Brief Clinical Note

Neurolymphomatosis presenting as bilateral tongue atrophy: A case report

Akihiro Sugai, M.D.1), Takuya Konno, M.D.1), Toshio Yano, M.D.2), Maiko Umeda, M.D.1), Mutsuo Oyake, M.D.1) and Nobuya Fujita, M.D.1)

1)Department of Neurology, Nagaoka Red Cross Hospital
2)Department of Internal Medicine, Nagaoka Red Cross Hospital

A 62-year-old woman had progressive dysarthria for 2 months and was suspected of having amyotrophic lateral sclerosis because of the presentation of bilateral tongue atrophy and fasciculation. Brain magnetic resonance imaging (MRI) showed enlargement of the left hypoglossal nerve, and whole-body gallium scintigraphy showed abnormal uptake in the left pelvic cavity and left thigh. On the basis of the findings of biopsy of the mass lesion in the left thigh, she was diagnosed with diffuse large B-cell lymphoma. After chemotherapy for diffuse large B-cell lymphoma, the tongue atrophy improved. The patient subsequently developed left oculomotor nerve palsy, weakness of the right arm, and weakness of the right leg. The cause of these symptoms was thought to be neurolymphomatosis on the basis of the typical MRI findings observed. We report a rare case of neurolymphomatosis presenting as bilateral tongue atrophy, mimicking amyotrophic lateral sclerosis.
Full Text of this Article in Japanese PDF (355K)
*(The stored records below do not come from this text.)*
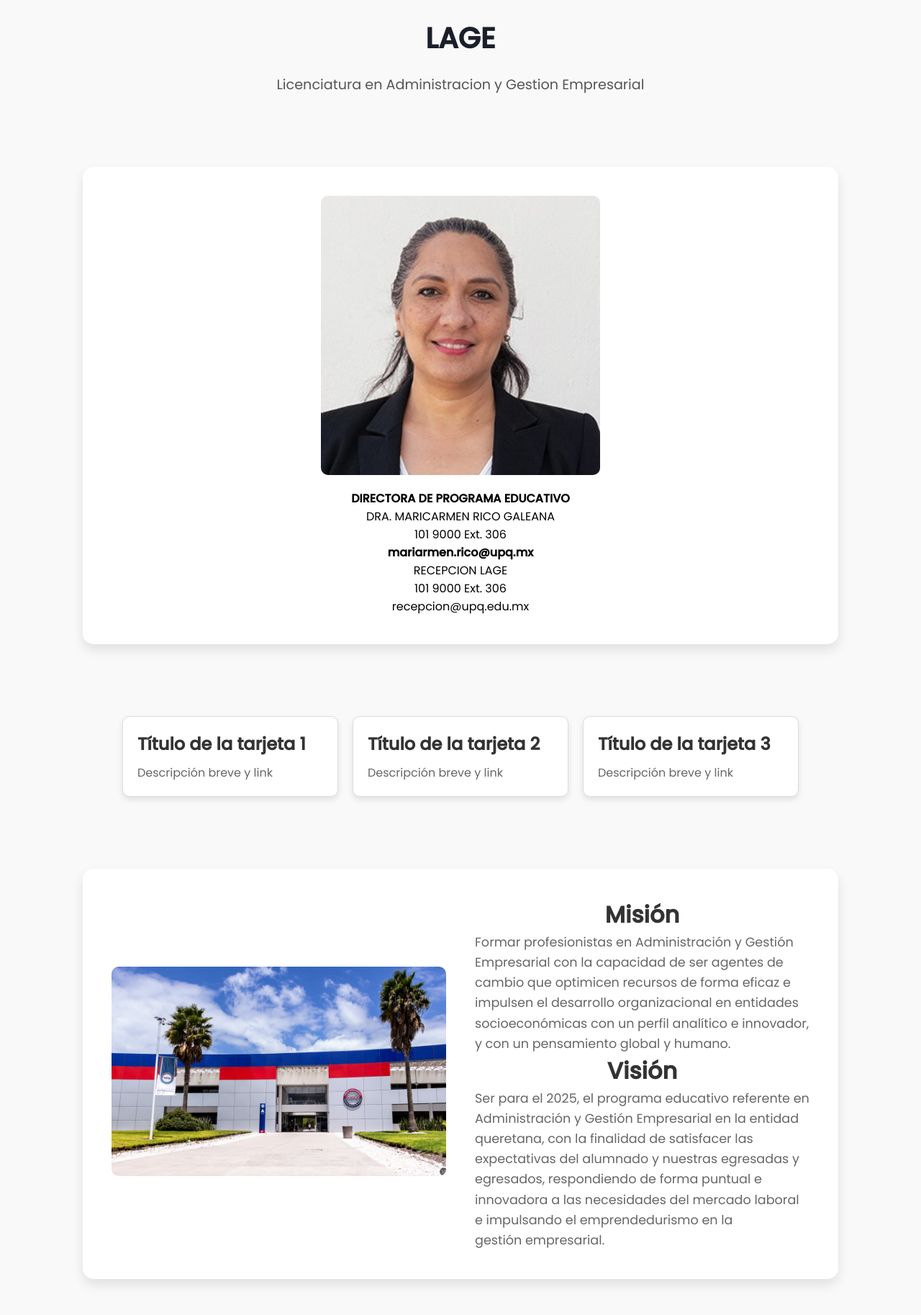
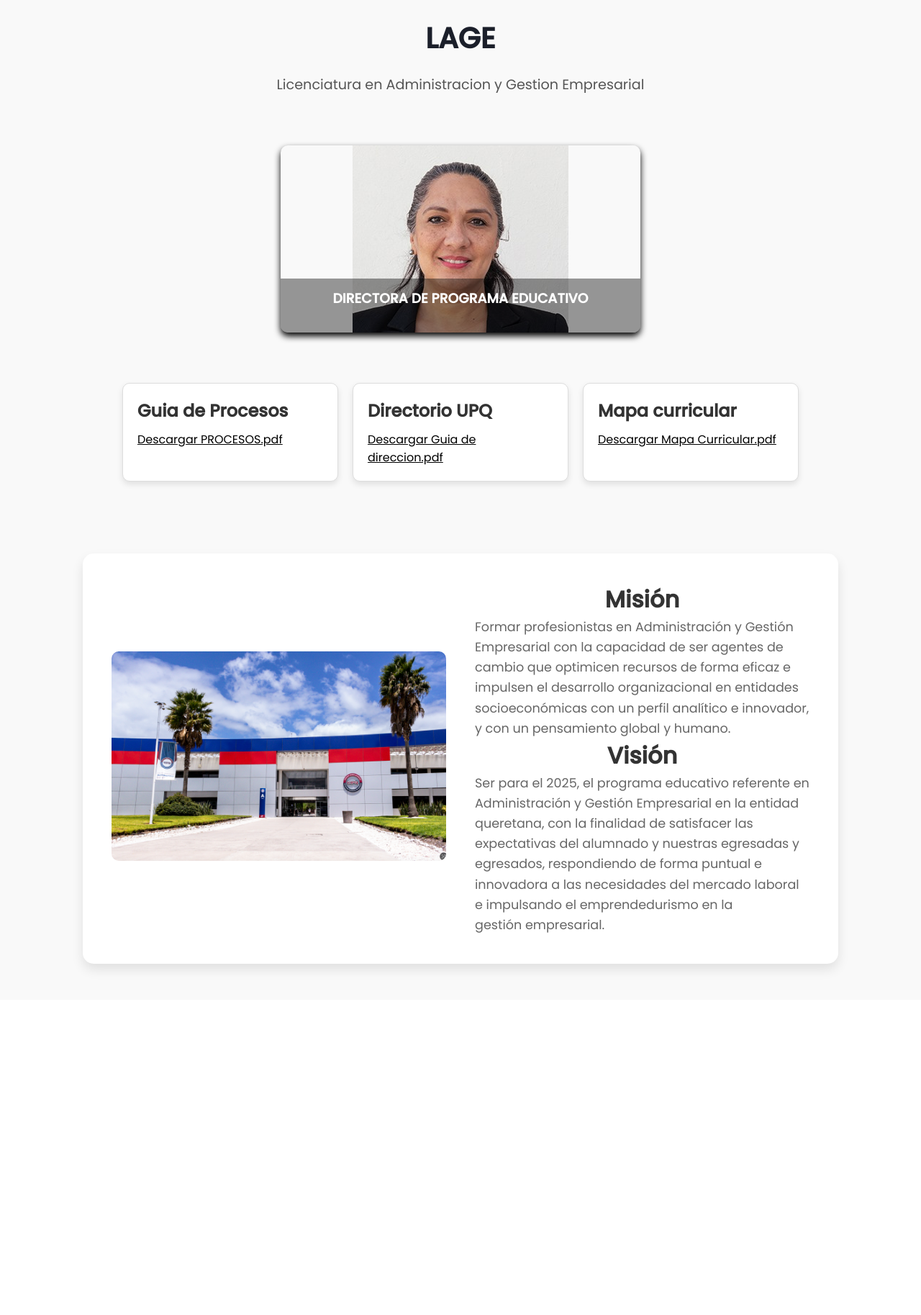
Before and after one commit to Llovascript/LAGE, a Flask app: page / in a window 1280 px wide. Shown: the part 539-2366 px from the top of the page at 72% size. After the commit the page ends 1891 px from the top, so only its background shows below. Run offline with Flask 3, Linux system fonts and the light colour scheme.

Commit message:
Descarga de pdf y card de la directora

```diff
--- a/main.py
+++ b/main.py
@@ -1,4 +1,4 @@
-from flask import Flask,render_template
+from flask import Flask,render_template, send_from_directory
 
 app = Flask(__name__)
 
@@ -7,5 +7,6 @@
 def index():
     return render_template('dash.html')
 
+
 if __name__ == "__main__":
     app.run(host="0.0.0.0", port=int("5000"), debug=True)
--- a/static/css/style.css
+++ b/static/css/style.css
@@ -186,7 +186,6 @@
     box-shadow: 0px 8px 16px rgba(0, 0, 0, 0.1);
     padding: 40px;
   }
-
   /* Estilos para la sección dividida */
   .split-section {
     display: flex;
@@ -255,3 +254,78 @@
   align-items: center;
   flex-direction: column;
 }
+
+/* card de la directora */
+
+.card3{
+  position: relative;
+  width: 500px;
+  height: 260px;
+  margin: 20px;
+}
+
+.card3 .face3{
+  position: absolute;
+  width: 100%;
+  height: 100%;
+  backface-visibility: hidden;
+  border-radius: 10px;
+  overflow: hidden;
+  transition: .5s;
+}
+
+.card3 .front3{
+  transform: perspective(600px) rotateX(0deg);
+  box-shadow: 0 5px 10px #000;
+}
+
+.card3 .front3 img{
+  position: relative;
+  width: 60%;
+  height: auto;
+  object-fit: cover;
+  display: block;
+  margin: 0 auto;
+}
+
+.card3 .front3 h3{
+  position: absolute;
+  bottom: 0;
+  width: 100%;
+  height: 29%;
+  line-height: 300%;
+  color: #ffffff;
+  background: rgba(0, 0,0, 0.4);
+  text-align: center;
+}
+
+.card3 .back3{
+  transform: perspective(600px) rotateX(180deg);
+  background: rgb(229, 229, 230);
+  padding: 15px;
+  color: #f3f3f3;
+  display: flex;
+  flex-direction: column;
+  justify-content: space-between;
+  text-align: center;
+  box-shadow: 0 5px 10px #000;
+}
+
+.card3 .back3 p{
+  font-size: 10px;
+  letter-spacing: 1px;
+}
+
+.card3:hover .front3{
+  transform: perspective(600px) rotateX(180deg);
+}
+
+.card3:hover .back3{
+  transform: perspective(600px) rotateX(360deg);
+}
+
+.container3 {
+  display: flex;
+  justify-content: center;
+  align-items: center;
+}
--- a/templates/dash.html
+++ b/templates/dash.html
@@ -88,9 +88,13 @@
   </div>
 
   <!-- Aqui pondremos la secccion de la directora de carrera -->
-  <div class="container2">
-
-    <img class="imgdirectora" src="{{ url_for('static', filename='images/Directora.jpg') }}" alt="Imagen Descripción">
+  <!-- <div class="container2">
+    <div class="card_container">
+      <article class="card_article">
+        <img class="card_img" src="{{ url_for('static', filename='images/Directora.jpg') }}" alt="image">
+        <div class="card_data">
+          <span class="card_description">DIRECTORA DE PROGRAMA EDUCATIVO</span>
+          <h2 class="card_title"></h2>
           <div class="info">
             <p><strong>DIRECTORA DE PROGRAMA EDUCATIVO</strong></p>
             <p> DRA. MARICARMEN RICO GALEANA </p>
@@ -101,6 +105,26 @@
             <p>recepcion@upq.edu.mx </p>
           </div>
         </div>
+      </article>
+    </div>
+  </div> -->
+  <div class="container3">
+    <div class="card3">
+      <div class="face3 front3">
+        <img class="card_img" src="{{ url_for('static', filename='images/Directora.jpg') }}" alt="image">
+        <h3>DIRECTORA DE PROGRAMA EDUCATIVO</h3>
+      </div>
+      <div class="face3 back3">
+        <h3>DIRECTORA DE PROGRAMA EDUCATIVO</h3>
+        <p> DRA. MARICARMEN RICO GALEANA </p>
+        <p>101 9000 Ext. 306  </p>
+        <p><strong>mariarmen.rico@upq.mx </strong></p>
+        <p>RECEPCION LAGE</p>
+        <p>101 9000 Ext. 306  </p>
+        <p>recepcion@upq.edu.mx </p>
+      </div>
+    </div>
+  </div>
 
   <!-- cards de links -->
 
@@ -108,20 +132,20 @@
     <div class="card-container">
       <div class="card">
         <div class="card-content">
-          <h3>Título de la tarjeta 1</h3>
-          <p>Descripción breve y link</p>
+          <h3>Guia de Procesos</h3>
+          <a href="{{ url_for('static', filename='pdf/PROCESOS.pdf') }}" download="PROCESOS.pdf">Descargar PROCESOS.pdf</a>
         </div>
       </div>
       <div class="card">
         <div class="card-content">
-          <h3>Título de la tarjeta 2</h3>
-          <p>Descripción breve y link</p>
+          <h3>Directorio UPQ</h3>
+          <a href="{{ url_for('static', filename='pdf/GUIA DE LA DIRECCIÓN DE SERVICIOS ESTUDIANTILES.pdf') }}" download="PROCESOS.pdf">Descargar Guia de direccion.pdf</a>
         </div>
       </div>
       <div class="card">
         <div class="card-content">
-          <h3>Título de la tarjeta 3</h3>
-          <p>Descripción breve y link</p>
+          <h3>Mapa curricular</h3>
+          <a href="{{ url_for('static', filename='pdf/UPQ_Mapa_Curricular_LAGE.pdf') }}" download="PROCESOS.pdf">Descargar Mapa Curricular.pdf</a>
         </div>
       </div>
     </div>
```
Also changed, not shown: 3 other files. Lines whose indentation alone changed are shown as unchanged.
(CLINICA NEUROL, 52: 589|591, 2012)
key words: hypoglossal nerve palsy, malignant lymphoma, diffuse large B-cell lymphoma, neurolymphomatosis

(Received: 13-Jan-12)